According to an article in ScienceDaily, researchers have found that the protein Nrf2 plays a fundamental role in tissue repair and in the prevention of cancer development. Cell biologists from ETH Zurich have discovered that this molecular switch prevents cell damage in the skin caused by UVB rays from sunlight.
UVB rays are commonly known to influence the development of skin cancer. The rays can damage DNA directly or induce the formation of oxygen radicals, which in turn damage the cell membrane or can attack and damage the strands of DNA. If the cell fails to repair the genetic material in time, it accumulates damaged DNA, and can frequently result in skin cancer.
The skin, however, still has natural defenses against UVB rays. Cells in the outermost layer of the skin, called keratinocytes, have the ability to repair or even prevent damage to the DNA, proteins and membranes. The Nrf2 protein was previously recognized as an important factor in the wound-healing process and plays a key protective role in many stress situations. Recently, however, researchers at ETH Zurich identified Nrf2 as a key factor in the skin’s response to UVB radiation.
Nrf2 is a protein “switch” that will stimulate certain genes in a cell in specific, predefined situations. For example, when skin is exposed to UVB or UVA from the sun’s rays, the skin is automatically protected by actions taken by the cells when their genes receive a “message” from the Nrf2 protein. There’s also a molecule in the cells that harnesses free radicals and, essentially, destroys their power to wreak havoc on the cells. That molecule is called GSH, or glutathione.
The scientists also observed that the concentration and activity of the Nrf2 protein in the skin decreases the further from the surface it gets. This means the innermost skin layers die more quickly with exposure to UVB than the outer ones.
This is a paradox, considering that you would expect the layers of skin with the most UVB exposure to die sooner than the inner cells, especially since those cells have to produce new skin cells through countless divisions.
Nevertheless, the study explains why the apparent paradox makes sense: Since it is imperative for the epidermis’ integrity to stay intact, there are higher levels of Nrf2 in this layer. However, the innermost layers of skin are made up of stem cells. These stem cells must multiply in order to create new layers of skin. If the stem cells come in contact with UVB rays that cause extensive damage, those stem cells will die in order to prevent the damage from being passed to the offspring. If UVB radiation hits the skin, however, the level of protection in the inner layer is not sufficient and the cells die before too much damage can accumulate. When your skin ages from sun damage, it is not just the epidermis that may have damage but multiple layers of your skin.
A previous study showed that broccoli-sprout extracts can protect the skin from UVB toxicity. The extract contains sulforaphane, a substance which activates Nrf2. The scientists at ETH Zurich were able to link the two together to create a strategy to limit skin damage caused by UVB radiation.
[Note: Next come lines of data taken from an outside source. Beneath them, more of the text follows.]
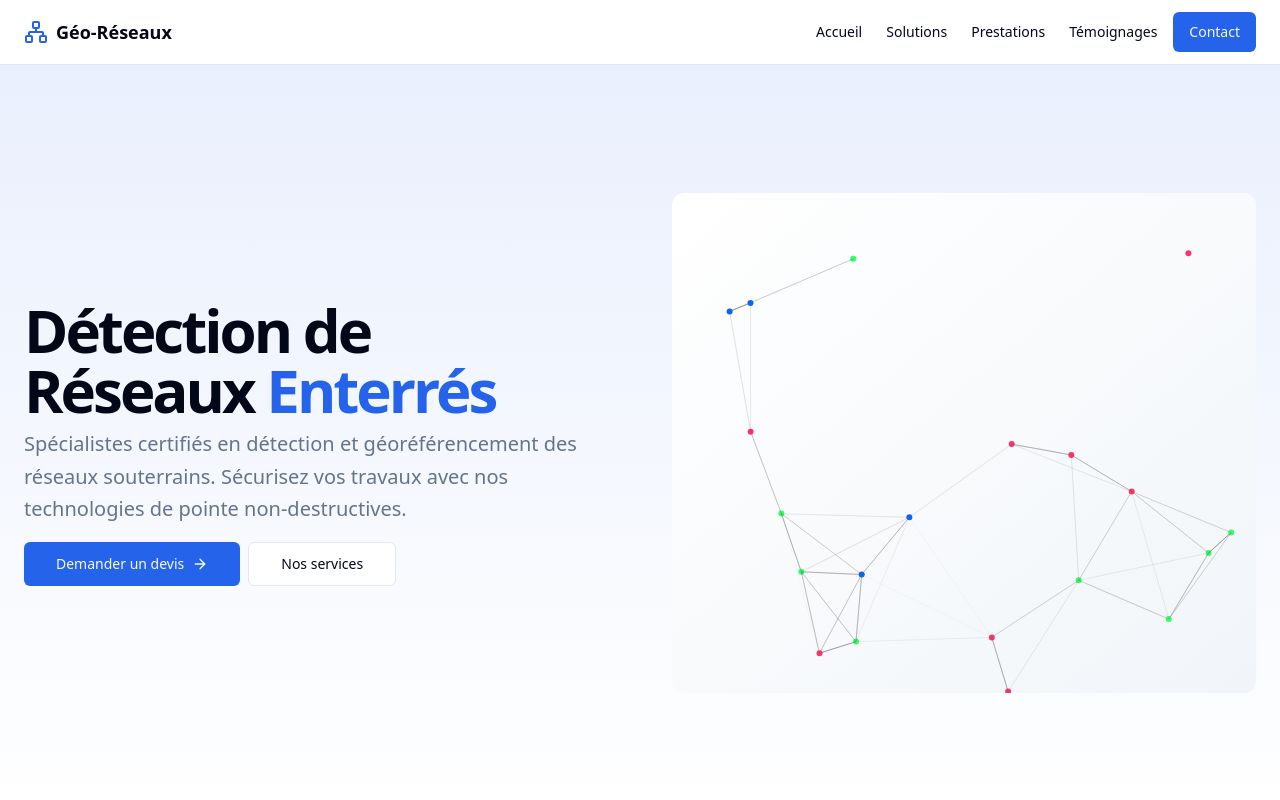
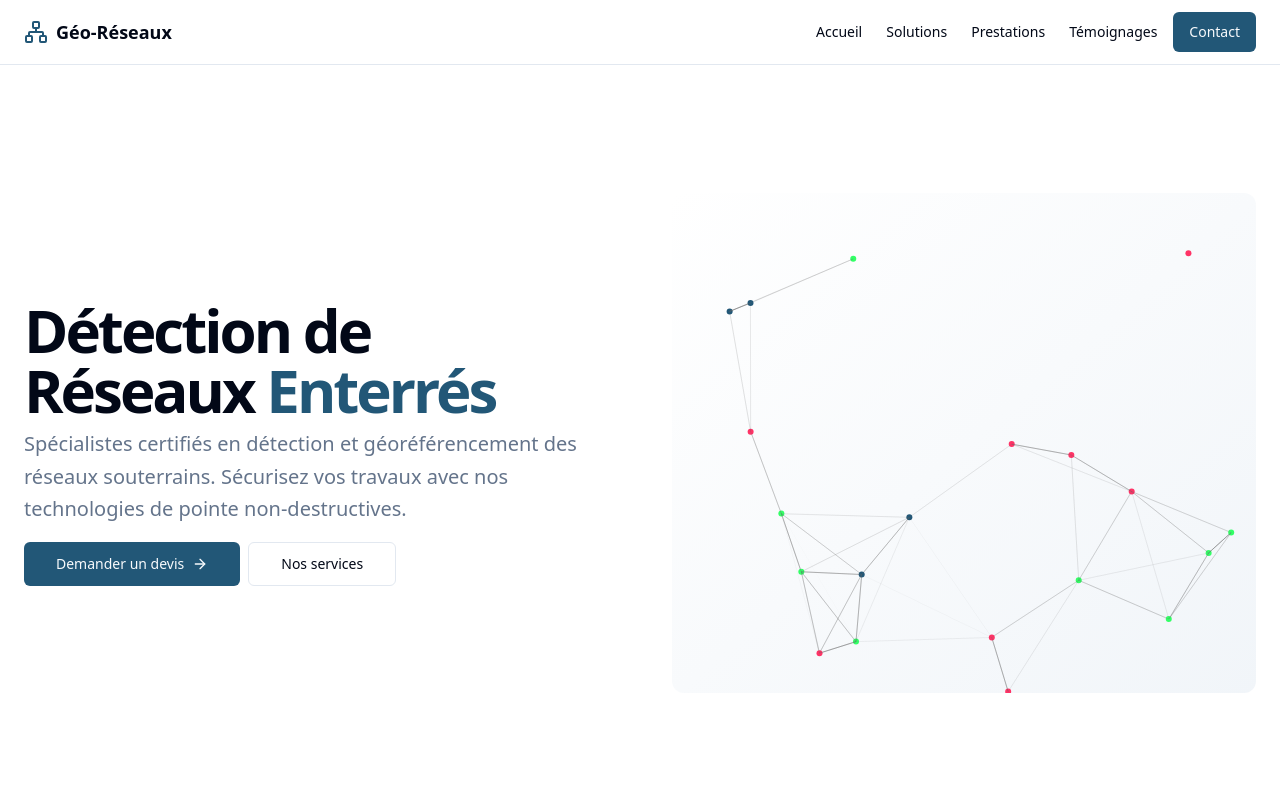
Before and after one commit to GeoReseaux/website, a React (Vite) app in the folder Front/: page / in a window 1280 px wide. Shown: the top 800 px of the page. Built offline with nearby package versions, Linux system fonts and the light colour scheme.

Commit message:
feat(app): updated logo & colors

```diff
--- a/Front/src/components/network-animation.jsx
+++ b/Front/src/components/network-animation.jsx
@@ -67,7 +67,7 @@ export default function NetworkAnimation() {
 
     const nodes = []
     const numNodes = 20
-    const colors = ["#0066FF", "#FF3366", "#33FF66"]
+    const colors = ["#225777", "#FF3366", "#33FF66"]
 
     for (let i = 0; i < numNodes; i++) {
       const x = Math.random() * canvas.width
--- a/Front/src/global.css
+++ b/Front/src/global.css
@@ -12,8 +12,8 @@
     --card-foreground: 222.2 84% 4.9%;
     --popover: 0 0% 100%;
     --popover-foreground: 222.2 84% 4.9%;
-    --primary: 221.2 83.2% 53.3%;
-    --primary-rgb: 59, 130, 246;
+    --primary: #225777;
+    --primary-rgb: 34, 87, 119;
     --primary-foreground: 210 40% 98%;
     --secondary: 210 40% 96.1%;
     --secondary-foreground: 222.2 47.4% 11.2%;
@@ -25,7 +25,7 @@
     --destructive-foreground: 210 40% 98%;
     --border: 214.3 31.8% 91.4%;
     --input: 214.3 31.8% 91.4%;
-    --ring: 221.2 83.2% 53.3%;
+    --ring: 203 56% 30%;
     --radius: 0.5rem;
   }
 
@@ -36,8 +36,8 @@
     --card-foreground: 210 40% 98%;
     --popover: 222.2 84% 4.9%;
     --popover-foreground: 210 40% 98%;
-    --primary: 217.2 91.2% 59.8%;
-    --primary-rgb: 56, 189, 248;
+    --primary: #225777;
+    --primary-rgb: 34, 87, 119;
     --primary-foreground: 222.2 47.4% 11.2%;
     --secondary: 217.2 32.6% 17.5%;
     --secondary-foreground: 210 40% 98%;
@@ -49,7 +49,13 @@
     --destructive-foreground: 210 40% 98%;
     --border: 217.2 32.6% 17.5%;
     --input: 217.2 32.6% 17.5%;
-    --ring: 224.3 76.3% 48%;
+    --ring: 203 56% 30%;
+  }
+}
+
+@layer utilities {
+  .bg-primary\/10 {
+    background-color: #2257771A !important;
   }
 }
 
--- a/Front/tailwind.config.js
+++ b/Front/tailwind.config.js
@@ -24,7 +24,7 @@ module.exports = {
         background: "hsl(var(--background))",
         foreground: "hsl(var(--foreground))",
         primary: {
-          DEFAULT: "hsl(var(--primary))",
+          DEFAULT: "var(--primary)",
           foreground: "hsl(var(--primary-foreground))",
         },
         secondary: {
```
Also changed, not shown: Front/public/logo.png.
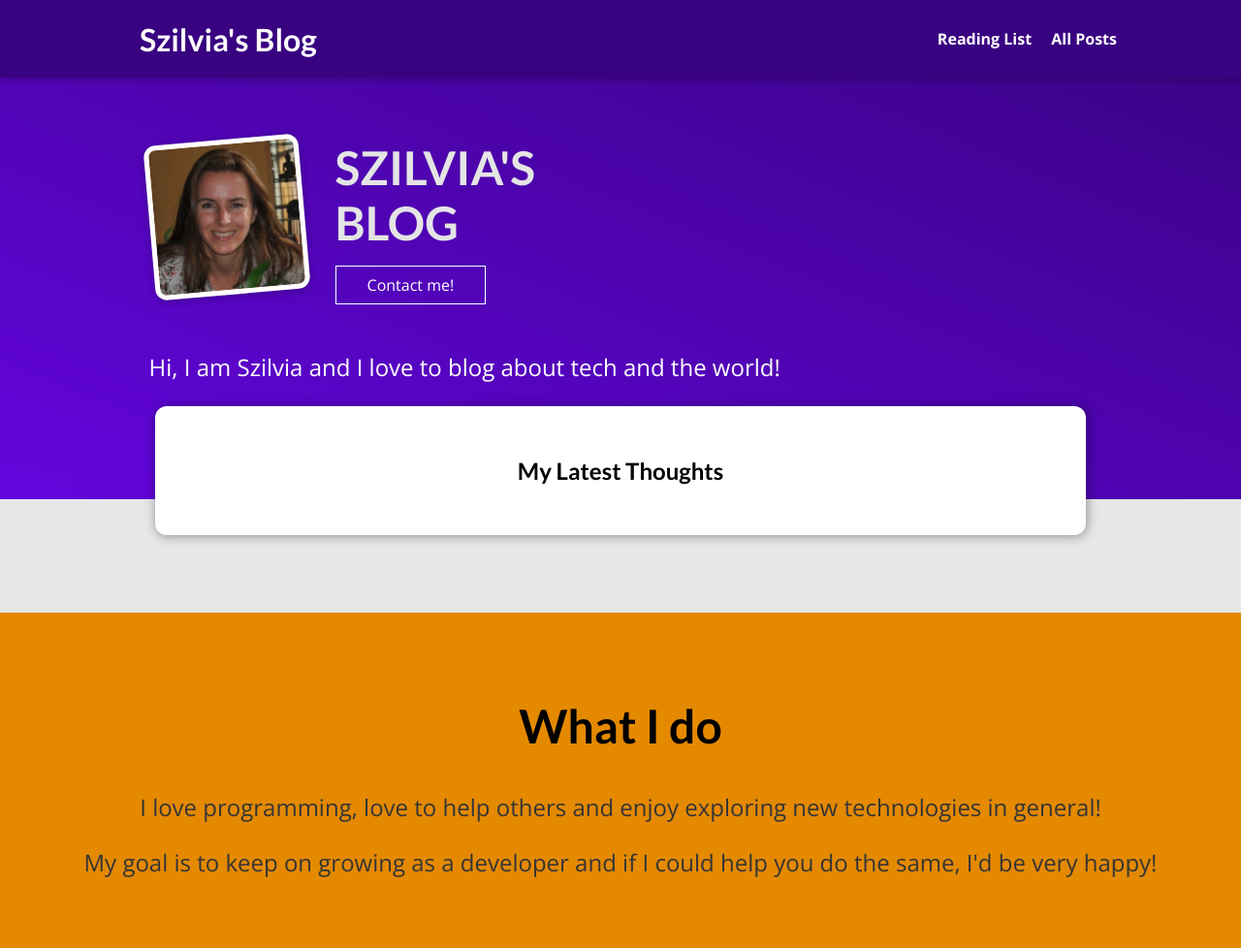
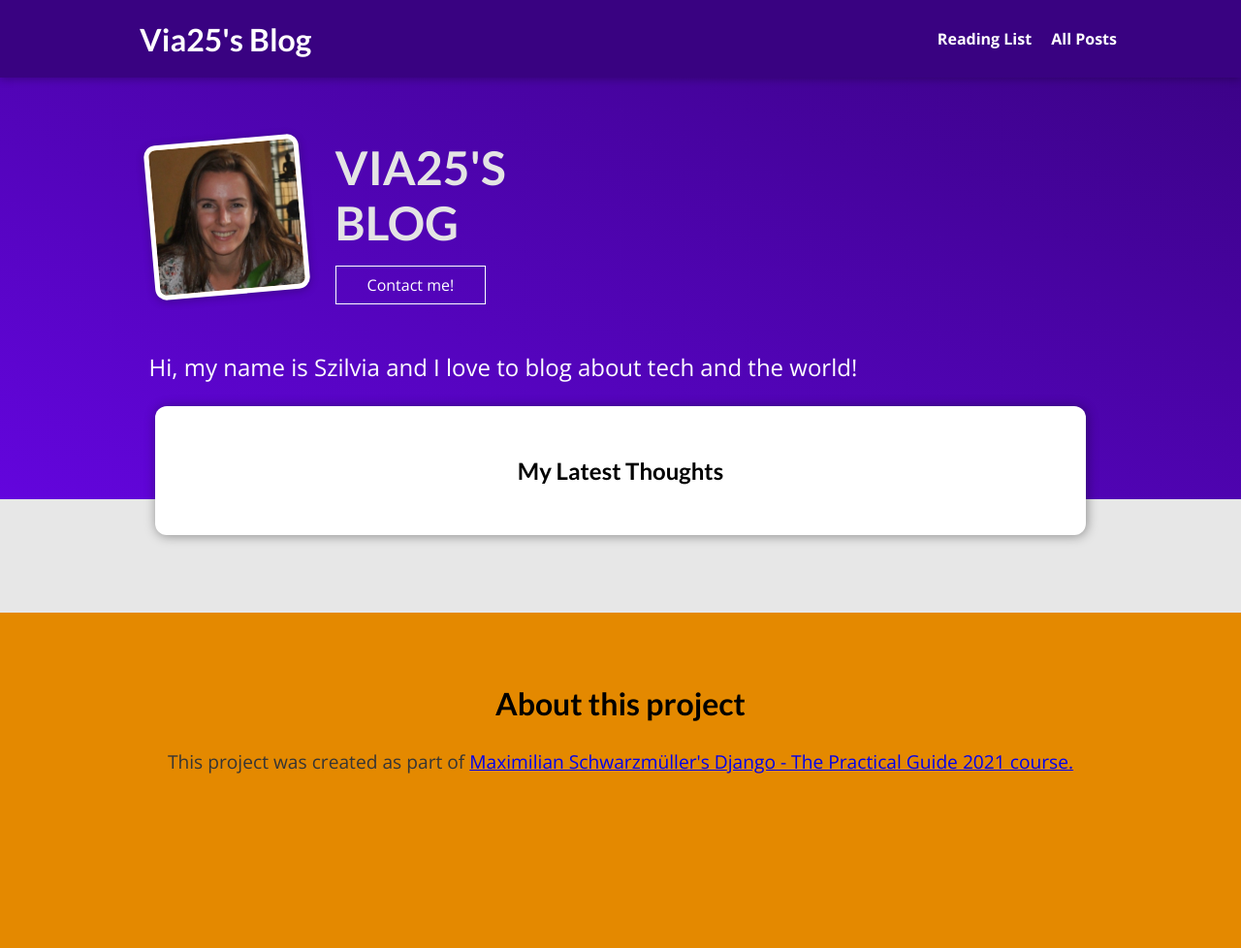
Before and after one commit to szilvia-csernus/blog_project, a Django app: page / in a window 1280 px wide. Shown: the whole page at 97% size. After the commit the page ends 798 px from the top, so only its background shows below. Run offline with Django 3.2, Linux system fonts and the light colour scheme; data that the repository does not hold is empty.

Commit message:
edit template and styles

```diff
--- a/blog/static/blog/index.css
+++ b/blog/static/blog/index.css
@@ -81,10 +81,10 @@
 }
 
 #about h2 {
-  font-size: 3rem;
+  font-size: 2rem;
 }
 
 #about p {
-  font-size: 1.5rem;
+  font-size: 1.2rem;
   color: #353535;
 }
--- a/blog/templates/blog/index.html
+++ b/blog/templates/blog/index.html
@@ -17,14 +17,14 @@ My Blog
     <header>
         <img src="{% static "blog/images/szi.jpeg"%}" alt="Szilvi = The Author of this Blog">
         <div>
-            <h2>SZILVIA'S BLOG</h2>
+            <h2>VIA25'S BLOG</h2>
             <form action="{% url "contact-me" %}">
                 {% csrf_token %}
                 <button>Contact me!</button>
             </form>
         </div>
     </header>
-    <p>Hi, I am Szilvia and I love to blog about tech and the world!</p>
+    <p>Hi, my name is Szilvia and I love to blog about tech and the world!</p>
 </section>
 
 <section id="latest-posts">
@@ -38,11 +38,12 @@ My Blog
 </section>
 
 <section id="about">
-    <h2>What I do</h2>
+    <h2>About this project</h2>
     <p>
-        I love programming, love to help others and enjoy exploring new technologies in general!
+        This project was created as part of
+        <a href="https://academind.com/">Maximilian Schwarzmüller's Django - The Practical Guide 2021 course.
+            </a>
     </p>
-    <p>My goal is to keep on growing as a developer and if I could help you do the same, I'd be very happy!</p>
 </section>
 
 {% endblock %}
--- a/blog/views.py
+++ b/blog/views.py
@@ -116,10 +116,11 @@ class SendEmailView(View):
 
         if form.is_valid():
             subject = "Contact Me Email from " + form.cleaned_data['user_name']
-            message = form.cleaned_data['text']
+            from_email = form.cleaned_data['user_email']
+            message = form.cleaned_data['user_name'] + form.cleaned_data['text']
             recipient_list = ['csernus.szilvi@gmail.com']
 
-            email = EmailMessage(subject, message, 'csernus.szilvia@gmail.com', recipient_list)
+            email = EmailMessage(subject, message, from_email, recipient_list)
 
             # Attach the file/image
             if 'attachment' in request.FILES:
--- a/templates/base.html
+++ b/templates/base.html
@@ -12,7 +12,7 @@
 </head>
 <body>
     <header id="main-navigation">
-        <h1><a href="{% url "starting-page" %}">Szilvia's Blog</a></h1>
+        <h1><a href="{% url "starting-page" %}">Via25's Blog</a></h1>
         <nav>
             <a href="{% url "read-later" %}">Reading List</a>
             <a href="{% url "posts-page" %}">All Posts</a>
```
Also changed, not shown: README.md.
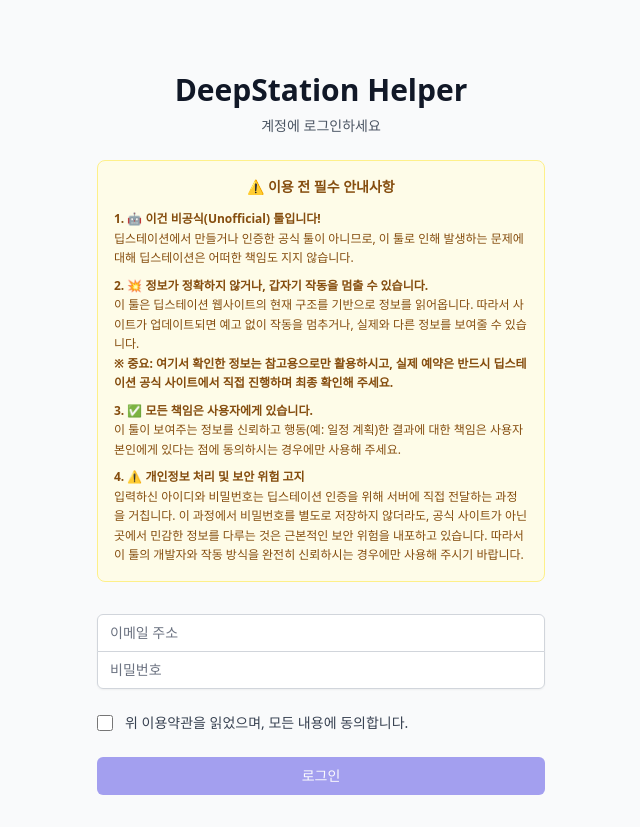
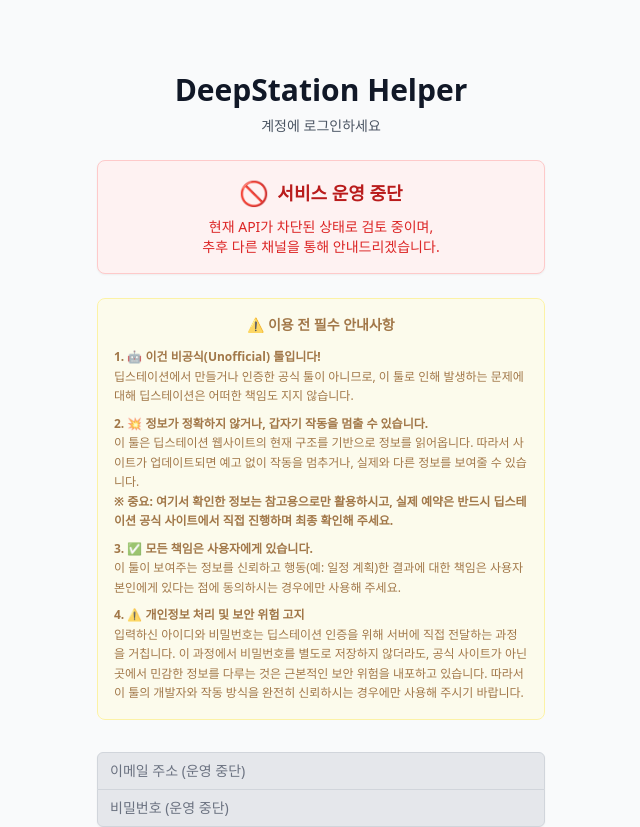
Before and after one commit to namssy/deepstation-helper, a React (Vite) app: page /#/login in a window 1280 px wide. Shown: the top 827 px of the page, without its empty margins (319-959 px from the left). Built offline with nearby package versions, Linux system fonts and the light colour scheme.

Commit message:
feat: disable login page and add service suspension notice

```diff
--- a/src/pages/LoginPage.jsx
+++ b/src/pages/LoginPage.jsx
@@ -98,8 +98,22 @@
             계정에 로그인하세요
           </p>
 
+          {/* 서비스 중단 안내 배너 */}
+          <div className="mt-6 p-4 bg-red-50 border border-red-200 rounded-lg shadow-sm">
+            <div className="flex items-center justify-center mb-2">
+              <span className="text-2xl mr-2">🚫</span>
+              <h3 className="text-lg font-bold text-red-700">
+                서비스 운영 중단
+              </h3>
+            </div>
+            <p className="text-sm text-red-600 text-center font-medium">
+              현재 API가 차단된 상태로 검토 중이며,<br />
+              추후 다른 채널을 통해 안내드리겠습니다.
+            </p>
+          </div>
+
           {/* 이용약관 */}
-          <div className="mt-6 p-4 bg-yellow-50 border border-yellow-200 rounded-lg">
+          <div className="mt-6 p-4 bg-yellow-50 border border-yellow-200 rounded-lg opacity-75">
             <h3 className="text-sm font-semibold text-yellow-800 mb-3 text-center">
               ⚠️ 이용 전 필수 안내사항
             </h3>
@@ -136,8 +150,9 @@
                 type="email"
                 autoComplete="email"
                 required
-                className="appearance-none rounded-none relative block w-full px-3 py-2 border border-gray-300 placeholder-gray-500 text-gray-900 rounded-t-md focus:outline-none focus:ring-indigo-500 focus:border-indigo-500 focus:z-10 sm:text-sm"
-                placeholder="이메일 주소"
+                disabled
+                className="appearance-none rounded-none relative block w-full px-3 py-2 border border-gray-300 placeholder-gray-500 text-gray-500 rounded-t-md focus:outline-none focus:ring-indigo-500 focus:border-indigo-500 focus:z-10 sm:text-sm bg-gray-200 cursor-not-allowed"
+                placeholder="이메일 주소 (운영 중단)"
                 value={formData.email}
                 onChange={handleChange}
               />
@@ -152,8 +167,9 @@
                 type="password"
                 autoComplete="current-password"
                 required
-                className="appearance-none rounded-none relative block w-full px-3 py-2 border border-gray-300 placeholder-gray-500 text-gray-900 rounded-b-md focus:outline-none focus:ring-indigo-500 focus:border-indigo-500 focus:z-10 sm:text-sm"
-                placeholder="비밀번호"
+                disabled
+                className="appearance-none rounded-none relative block w-full px-3 py-2 border border-gray-300 placeholder-gray-500 text-gray-500 rounded-b-md focus:outline-none focus:ring-indigo-500 focus:border-indigo-500 focus:z-10 sm:text-sm bg-gray-200 cursor-not-allowed"
+                placeholder="비밀번호 (운영 중단)"
                 value={formData.password}
                 onChange={handleChange}
               />
@@ -168,12 +184,13 @@
                 name="terms-agreement"
                 type="checkbox"
                 checked={isTermsAgreed}
+                disabled
                 onChange={(e) => setIsTermsAgreed(e.target.checked)}
-                className="focus:ring-indigo-500 h-4 w-4 text-indigo-600 border-gray-300 rounded"
+                className="focus:ring-indigo-500 h-4 w-4 text-indigo-600 border-gray-300 rounded bg-gray-200 cursor-not-allowed"
               />
             </div>
             <div className="ml-3 text-sm">
-              <label htmlFor="terms-agreement" className="text-gray-700">
+              <label htmlFor="terms-agreement" className="text-gray-500 cursor-not-allowed">
                 위 이용약관을 읽었으며, 모든 내용에 동의합니다.
               </label>
             </div>
@@ -188,10 +205,10 @@
           <div>
             <button
               type="submit"
-              disabled={isLoading || !isTermsAgreed}
-              className="group relative w-full flex justify-center py-2 px-4 border border-transparent text-sm font-medium rounded-md text-white bg-indigo-600 hover:bg-indigo-700 focus:outline-none focus:ring-2 focus:ring-offset-2 focus:ring-indigo-500 disabled:opacity-50 disabled:cursor-not-allowed"
+              disabled={true}
+              className="group relative w-full flex justify-center py-2 px-4 border border-transparent text-sm font-medium rounded-md text-white bg-gray-400 cursor-not-allowed hover:bg-gray-400"
             >
-              {isLoading ? '로그인 중...' : '로그인'}
+              현재 이용 불가
             </button>
           </div>
         </form>
```
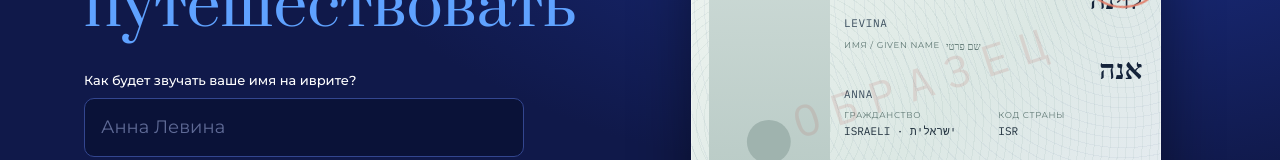
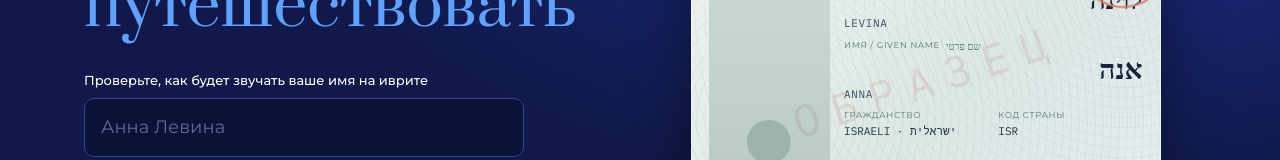
Before and after one commit to Avifrenk/mazal-site-demo, a plain HTML site: page index.html in a window 1280 px wide. Shown: the part 312-472 px from the top of the page. Drawn offline with Linux system fonts and the light colour scheme; a web font is replaced by a local one.

Commit message:
Hero: name field label
Co-Authored-By: Claude Opus 5.5 <noreply@anthropic.com>

```diff
--- a/index.html
+++ b/index.html
@@ -484,7 +484,7 @@ footer .he{font-family:var(--hebrew);font-size:22px;color:#fff}
     <div>
       <h1><span class="h1-kicker">Репатриация в Израиль под ключ от 2 дней</span>Новый дом и <em>свобода путешествовать</em></h1>
       <div class="name-field">
-        <label for="name">Как будет звучать ваше имя на иврите?</label>
+        <label for="name">Проверьте, как будет звучать ваше имя на иврите</label>
         <input id="name" type="text" autocomplete="name" placeholder="Анна Левина" maxlength="40">
         <div class="hint">Написание примерное. Окончательное утверждает МВД Израиля при выдаче документов.</div>
       </div>
```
“This mechanism is interesting as it could be used for pharmacologic intervention,” says Matthias Schäfer, one of the participating scientists. However, there are many factors to further research before Nrf2 stimulators can be commercially introduced for sun protection. Scientists must figure out how strongly and how often Nrf2 can be activated and what side effects this activation has. Although observations in lab mice revealed that the skin becomes flaky upon increased activation of Nrf2, this breakthrough suggests that the development Nrf2 activators could constitute an important strategy in the protection against UV damage.